As India battles the covid-19 pandemic, it also confronts the challenge of unavailability of formally trained healthcare practitioners, revealed a study.
Published in ScienceDirect’s Social Science & Medicine journal, the study stated that 68% of healthcare providers in rural India have no formal training.
They are, therefore, operating illegally, and outside the ambit of health policy.
Primary healthcare in rural India is in the hands of providers who don’t legally exist, the study said.
The research titled Two Indias: The structure of primary health care markets in rural Indian villages with implications for policy was conducted by Georgetown University, Center for Innovation and Impact, Global Health Bureau, USAID, University of California US and Centre for Policy Research, New Delhi.
The researchers visited 1,519 villages across 19 Indian states to count all healthcare providers and elicit their quality as measured through tests of medical knowledge.
According to the study, the average Indian village had 3.2 primary healthcare providers.
Of these, 86% were in the private sector and 68% had no formal medical training.
In richer states, the share of informal providers did not decrease but quality improved and per-patient costs were lower.
“The medical knowledge of informal providers in Tamil Nadu and Karnataka is higher than that of fully trained doctors in Bihar and Uttar Pradesh. Surprisingly, the share of informal providers does not decline with socio-economic status. Instead, their quality, along with the quality of doctors in the private and public sector, increases sharply,” the study said.
According to the study findings, 74% of villages had at least one healthcare provider and 64% of care is sought in villages with three or more providers.
Most providers (86%) are in the private sector.
In terms of qualifications, of the 3,473 providers who were surveyed, 2,367 (68%) were informal providers (IPs) in the private sector, 842 were AYUSH providers (24%) and 264 (8%) had an MBBS degree.
The greater availability of knowledgeable public sector doctors is not associated with a reduction in the prevalence of informal unqualified providers, but rather an increase in their medical knowledge, the study highlighted.
Northern states are stuck in a situation with low quality and high per-visit costs while Southern states enjoy higher quality at lower per-visit costs, it said.
The study said that the situation also has implications for the proposed National Exit Test, advanced by the central government through the National Medical Commission Act, 2019. According to the Act, the granting of medical degrees by individual institutions would be replaced by a centralized examination.
“If the cutoff is at the national level, in many states it may be that no MBBS doctor passes the test. An alternative is state-level cutoffs, but then it is not clear what problem the test will solve, as many healthcare providers in the informal sector might already meet state-level quality standards,” the study said.
“There are vast differences across states in the medical knowledge of doctors. We have conducted simple exercises to show that even a single national cutoff for exit test can choke the supply of all new doctors in many states,” said Jishnu Das, author of the study.
The study highlighted that in rural areas, there is a huge trade-off between access and cost.
Most clinics in rural areas are massively underutilized and the per-patient cost can be very high.
“The covid-19 pandemic has brought the weaknesses in India’s health infrastructure out in sharp relief.

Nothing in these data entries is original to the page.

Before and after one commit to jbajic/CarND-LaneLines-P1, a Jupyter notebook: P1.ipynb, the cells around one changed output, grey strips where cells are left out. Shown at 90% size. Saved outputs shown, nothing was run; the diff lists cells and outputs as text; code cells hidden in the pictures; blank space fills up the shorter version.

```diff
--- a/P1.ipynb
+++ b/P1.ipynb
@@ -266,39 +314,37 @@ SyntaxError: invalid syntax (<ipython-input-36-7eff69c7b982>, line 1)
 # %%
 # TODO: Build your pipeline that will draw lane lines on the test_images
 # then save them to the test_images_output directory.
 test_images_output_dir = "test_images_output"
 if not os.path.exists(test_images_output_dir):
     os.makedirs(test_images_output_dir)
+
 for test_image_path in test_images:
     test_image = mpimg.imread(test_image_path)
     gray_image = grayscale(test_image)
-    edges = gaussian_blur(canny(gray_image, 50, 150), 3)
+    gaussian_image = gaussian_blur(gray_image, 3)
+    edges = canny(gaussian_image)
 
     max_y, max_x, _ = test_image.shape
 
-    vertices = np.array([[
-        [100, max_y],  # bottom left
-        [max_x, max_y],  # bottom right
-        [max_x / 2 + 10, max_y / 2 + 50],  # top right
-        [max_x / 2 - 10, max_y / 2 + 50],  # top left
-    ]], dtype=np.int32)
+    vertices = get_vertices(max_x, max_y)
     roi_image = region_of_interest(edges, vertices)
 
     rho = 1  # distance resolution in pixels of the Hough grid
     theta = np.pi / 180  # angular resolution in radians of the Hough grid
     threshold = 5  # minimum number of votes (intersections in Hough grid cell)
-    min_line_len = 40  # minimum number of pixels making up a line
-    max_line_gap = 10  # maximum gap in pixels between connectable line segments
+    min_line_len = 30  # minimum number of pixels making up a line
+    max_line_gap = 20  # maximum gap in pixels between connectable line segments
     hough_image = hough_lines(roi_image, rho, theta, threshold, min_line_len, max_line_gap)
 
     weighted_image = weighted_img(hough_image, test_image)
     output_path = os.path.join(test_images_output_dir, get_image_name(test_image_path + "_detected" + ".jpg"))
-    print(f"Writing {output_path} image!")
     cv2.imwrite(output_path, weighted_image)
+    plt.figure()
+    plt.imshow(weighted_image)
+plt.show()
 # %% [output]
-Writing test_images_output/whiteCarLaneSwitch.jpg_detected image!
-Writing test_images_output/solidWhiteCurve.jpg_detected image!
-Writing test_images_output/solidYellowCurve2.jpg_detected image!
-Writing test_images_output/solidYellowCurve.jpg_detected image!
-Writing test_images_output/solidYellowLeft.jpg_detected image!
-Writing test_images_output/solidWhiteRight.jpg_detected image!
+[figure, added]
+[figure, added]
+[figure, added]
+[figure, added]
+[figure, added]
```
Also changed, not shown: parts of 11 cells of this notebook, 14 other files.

These are not just about low investment (although that is a significant part of the problem) but also about challenges of quality of care, the complexity of rural health markets (the high prevalence of an unqualified, private sector alongside a unaccountable highly qualified government sector) and individuals’ own responses to health challenges,” said Yamini Iyer, President and Chief Executive, Centre for Policy Research.